How is bedwetting treated?
There are several ways of treating bedwetting. In-home treatment methods include: restricting sugary or caffeinated drinks (cola, etc.) before bedtime; motivation therapy - keeping records of dryness and establishing a reward system for 'dry' periods and for other related positive behaviour; encouraging (but not forcing) the child to help you with changing sheets and bedding; keeping a record of 'wet' and 'dry' nights to help assess the extent of the condition; awareness training - at bedtime, asking the child to visualise that it is the middle of the night, their bladder is full and they wake up and go to the toilet; leaving a night light on to help the child find their way to the toilet, and; encouraging the child to empty their bladder just before bed. The family can also use an alarm system-based therapy, which has been proven to be the most effective long-term solution to bedwetting.
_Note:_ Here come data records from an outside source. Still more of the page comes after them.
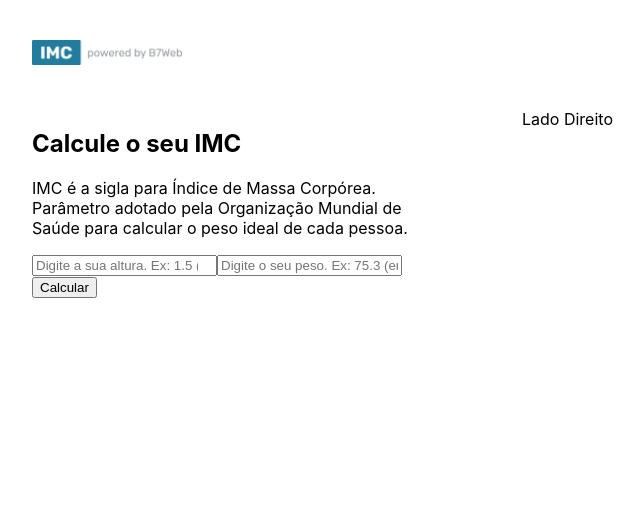
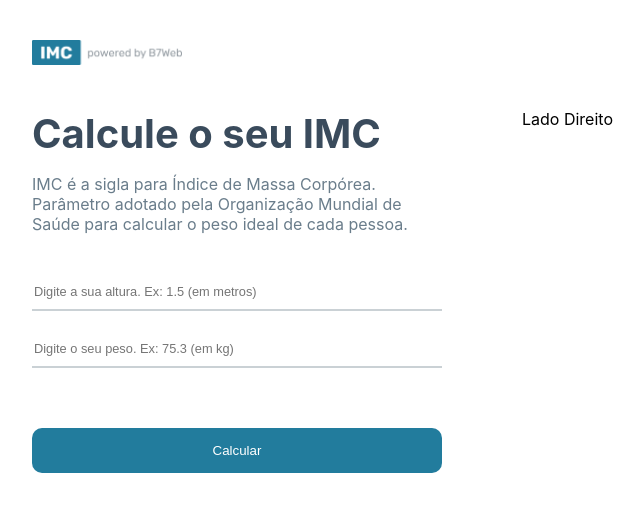
Before and after one commit to gafanhotoalexandre/react-imc, a React (Vite) app: page / in a window 1280 px wide. Shown: the top 512 px of the page, without its empty margins (158-802 px from the left). Built offline with nearby package versions, Linux system fonts and the light colour scheme.

Commit message:
estilzando lado esquerdo

```diff
--- a/src/App.module.css
+++ b/src/App.module.css
@@ -22,3 +22,43 @@
 .container .rightSide {
   flex: 1;
 }
+
+/* Left Side */
+.container .leftSide h1 {
+  margin: 0;
+  font-size: 2.5rem;
+  color: #3a4b5c;
+}
+
+.container .leftSide p {
+  font-size: 1rem;
+  margin-bottom: 2.5rem;
+  color: #6a7d8b;
+}
+
+.container .leftSide input {
+  width: 100%;
+  border: 0;
+  border-bottom: 2px solid rgba(150, 163, 171, .5);
+  padding: 10px 2px;
+  margin-bottom: 20px;
+  font-size: .8rem;
+  outline: 0;
+}
+
+.container .leftSide button {
+  background-color: #227c9d;
+  border: 0;
+  border-radius: 10px;
+  color: #fff;
+  margin-top: 2.5rem;
+  padding: 15px 0;
+  width: 100%;
+
+  cursor: pointer;
+  transition: all ease .2s;
+}
+
+.container .leftSide button:hover {
+  opacity: .9;
+}
--- a/src/App.tsx
+++ b/src/App.tsx
@@ -32,7 +32,7 @@
           />
 
           <input
-            type="text"
+            type="number"
             placeholder="Digite o seu peso. Ex: 75.3 (em kg)"
             value={weightField > 0 ? weightField : ''}
             onChange={(e) => setWeightField(Number(e.target.value))}
```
This consists of a moisture-sensitive pad which activates an alarm when it becomes wet, waking the child. Medication treatment for bedwetting is less effective than alarm systems as a long-term solution. It is usually tried after alarm training has been attempted.